Problem details
Report back the lines in this listing that carry the string "model".

Recorded information
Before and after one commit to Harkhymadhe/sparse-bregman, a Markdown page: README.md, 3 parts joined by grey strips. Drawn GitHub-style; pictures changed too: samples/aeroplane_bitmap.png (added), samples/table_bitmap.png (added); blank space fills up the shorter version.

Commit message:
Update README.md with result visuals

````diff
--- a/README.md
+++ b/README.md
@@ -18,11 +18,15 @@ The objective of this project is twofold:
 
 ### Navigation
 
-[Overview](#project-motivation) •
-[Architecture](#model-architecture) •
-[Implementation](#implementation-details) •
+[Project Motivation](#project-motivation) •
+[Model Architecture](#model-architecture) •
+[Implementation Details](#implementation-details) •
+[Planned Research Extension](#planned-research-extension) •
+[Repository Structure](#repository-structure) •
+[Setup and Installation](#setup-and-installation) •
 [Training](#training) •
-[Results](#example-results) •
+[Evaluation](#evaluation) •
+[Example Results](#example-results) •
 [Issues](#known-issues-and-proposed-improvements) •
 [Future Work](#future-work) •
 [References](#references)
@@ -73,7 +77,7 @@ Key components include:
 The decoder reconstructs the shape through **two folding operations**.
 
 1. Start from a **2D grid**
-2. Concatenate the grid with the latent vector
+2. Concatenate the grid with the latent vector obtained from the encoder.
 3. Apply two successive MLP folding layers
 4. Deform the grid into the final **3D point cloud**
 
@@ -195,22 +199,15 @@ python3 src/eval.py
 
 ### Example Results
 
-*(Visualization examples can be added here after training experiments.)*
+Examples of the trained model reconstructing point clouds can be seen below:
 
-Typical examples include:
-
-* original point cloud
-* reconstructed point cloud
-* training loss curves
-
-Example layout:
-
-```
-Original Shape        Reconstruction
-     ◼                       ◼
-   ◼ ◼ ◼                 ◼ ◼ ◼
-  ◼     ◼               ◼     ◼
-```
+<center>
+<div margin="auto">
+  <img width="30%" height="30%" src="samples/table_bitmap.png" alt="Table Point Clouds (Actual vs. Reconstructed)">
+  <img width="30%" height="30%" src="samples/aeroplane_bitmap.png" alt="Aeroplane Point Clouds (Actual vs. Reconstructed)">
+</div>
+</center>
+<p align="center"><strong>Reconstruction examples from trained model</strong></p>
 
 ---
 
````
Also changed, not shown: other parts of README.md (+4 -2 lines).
* * *
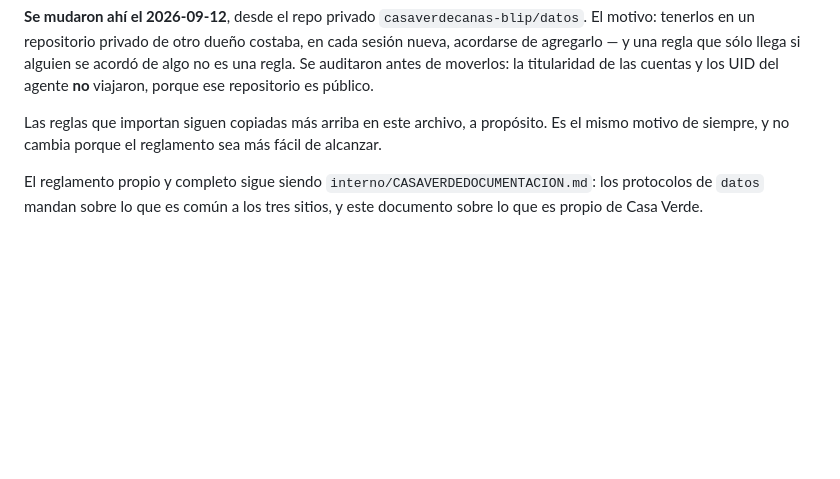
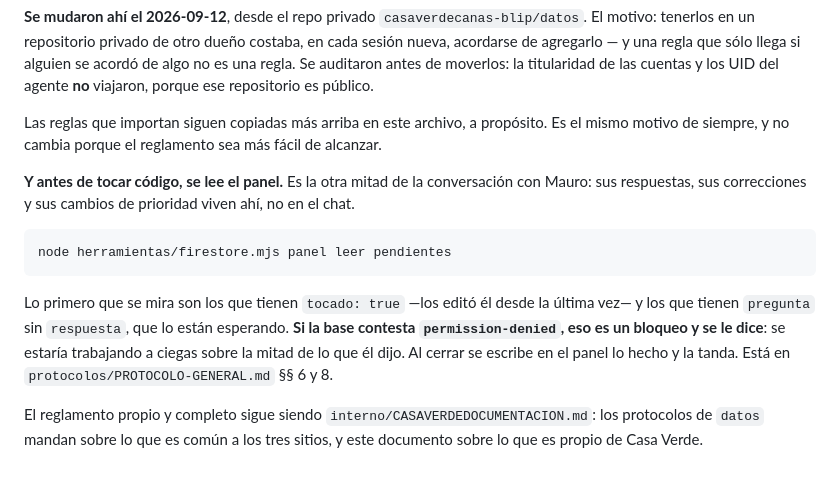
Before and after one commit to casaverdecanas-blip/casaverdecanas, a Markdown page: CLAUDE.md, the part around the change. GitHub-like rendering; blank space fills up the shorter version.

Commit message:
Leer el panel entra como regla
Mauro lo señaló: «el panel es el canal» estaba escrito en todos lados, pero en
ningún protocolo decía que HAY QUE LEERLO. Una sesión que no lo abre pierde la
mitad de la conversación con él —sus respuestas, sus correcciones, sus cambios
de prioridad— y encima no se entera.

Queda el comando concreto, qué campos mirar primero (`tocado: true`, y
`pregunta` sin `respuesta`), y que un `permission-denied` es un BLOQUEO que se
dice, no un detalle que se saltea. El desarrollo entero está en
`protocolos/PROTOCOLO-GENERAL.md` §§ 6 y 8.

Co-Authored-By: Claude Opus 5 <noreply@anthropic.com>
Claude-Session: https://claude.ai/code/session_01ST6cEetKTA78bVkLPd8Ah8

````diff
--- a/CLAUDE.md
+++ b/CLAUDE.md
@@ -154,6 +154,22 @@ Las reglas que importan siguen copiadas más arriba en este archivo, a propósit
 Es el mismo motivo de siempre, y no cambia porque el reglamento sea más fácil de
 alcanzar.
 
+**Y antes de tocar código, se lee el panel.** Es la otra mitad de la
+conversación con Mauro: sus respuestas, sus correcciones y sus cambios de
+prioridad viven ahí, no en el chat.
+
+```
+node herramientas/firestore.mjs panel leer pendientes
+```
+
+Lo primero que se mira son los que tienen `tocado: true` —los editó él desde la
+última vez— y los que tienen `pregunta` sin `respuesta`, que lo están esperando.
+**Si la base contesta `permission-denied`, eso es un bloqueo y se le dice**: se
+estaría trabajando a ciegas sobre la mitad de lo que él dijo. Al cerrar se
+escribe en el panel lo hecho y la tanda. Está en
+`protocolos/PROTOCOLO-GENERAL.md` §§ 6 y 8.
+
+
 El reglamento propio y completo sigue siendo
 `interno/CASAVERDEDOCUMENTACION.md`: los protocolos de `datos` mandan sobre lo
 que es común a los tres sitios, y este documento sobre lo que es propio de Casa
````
...
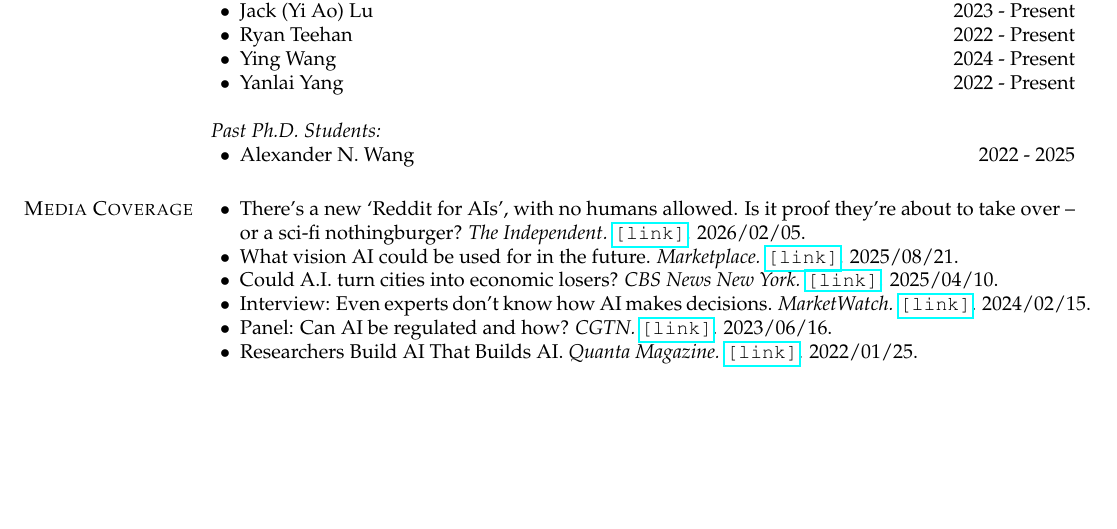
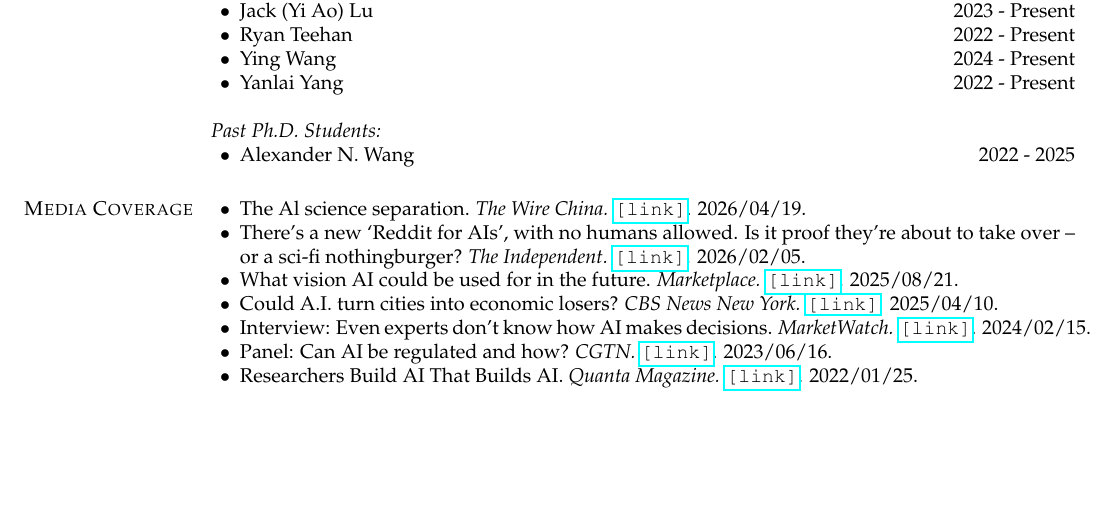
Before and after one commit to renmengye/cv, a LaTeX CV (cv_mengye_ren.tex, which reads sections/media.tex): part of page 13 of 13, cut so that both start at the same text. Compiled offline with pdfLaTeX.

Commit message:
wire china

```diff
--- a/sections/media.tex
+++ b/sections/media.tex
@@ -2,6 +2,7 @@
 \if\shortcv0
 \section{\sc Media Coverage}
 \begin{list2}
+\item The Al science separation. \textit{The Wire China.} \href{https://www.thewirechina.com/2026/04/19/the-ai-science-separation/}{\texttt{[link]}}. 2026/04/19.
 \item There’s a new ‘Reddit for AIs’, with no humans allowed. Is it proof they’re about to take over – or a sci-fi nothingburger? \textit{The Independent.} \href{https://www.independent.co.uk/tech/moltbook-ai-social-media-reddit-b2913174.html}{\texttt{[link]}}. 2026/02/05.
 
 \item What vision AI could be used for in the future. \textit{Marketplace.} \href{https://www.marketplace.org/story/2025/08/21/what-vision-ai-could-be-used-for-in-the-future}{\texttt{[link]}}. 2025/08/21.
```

Answer to this exercise
-[Architecture](#model-architecture) •
+[Model Architecture](#model-architecture) •
+Examples of the trained model reconstructing point clouds can be seen below:
+<p align="center"><strong>Reconstruction examples from trained model</strong></p>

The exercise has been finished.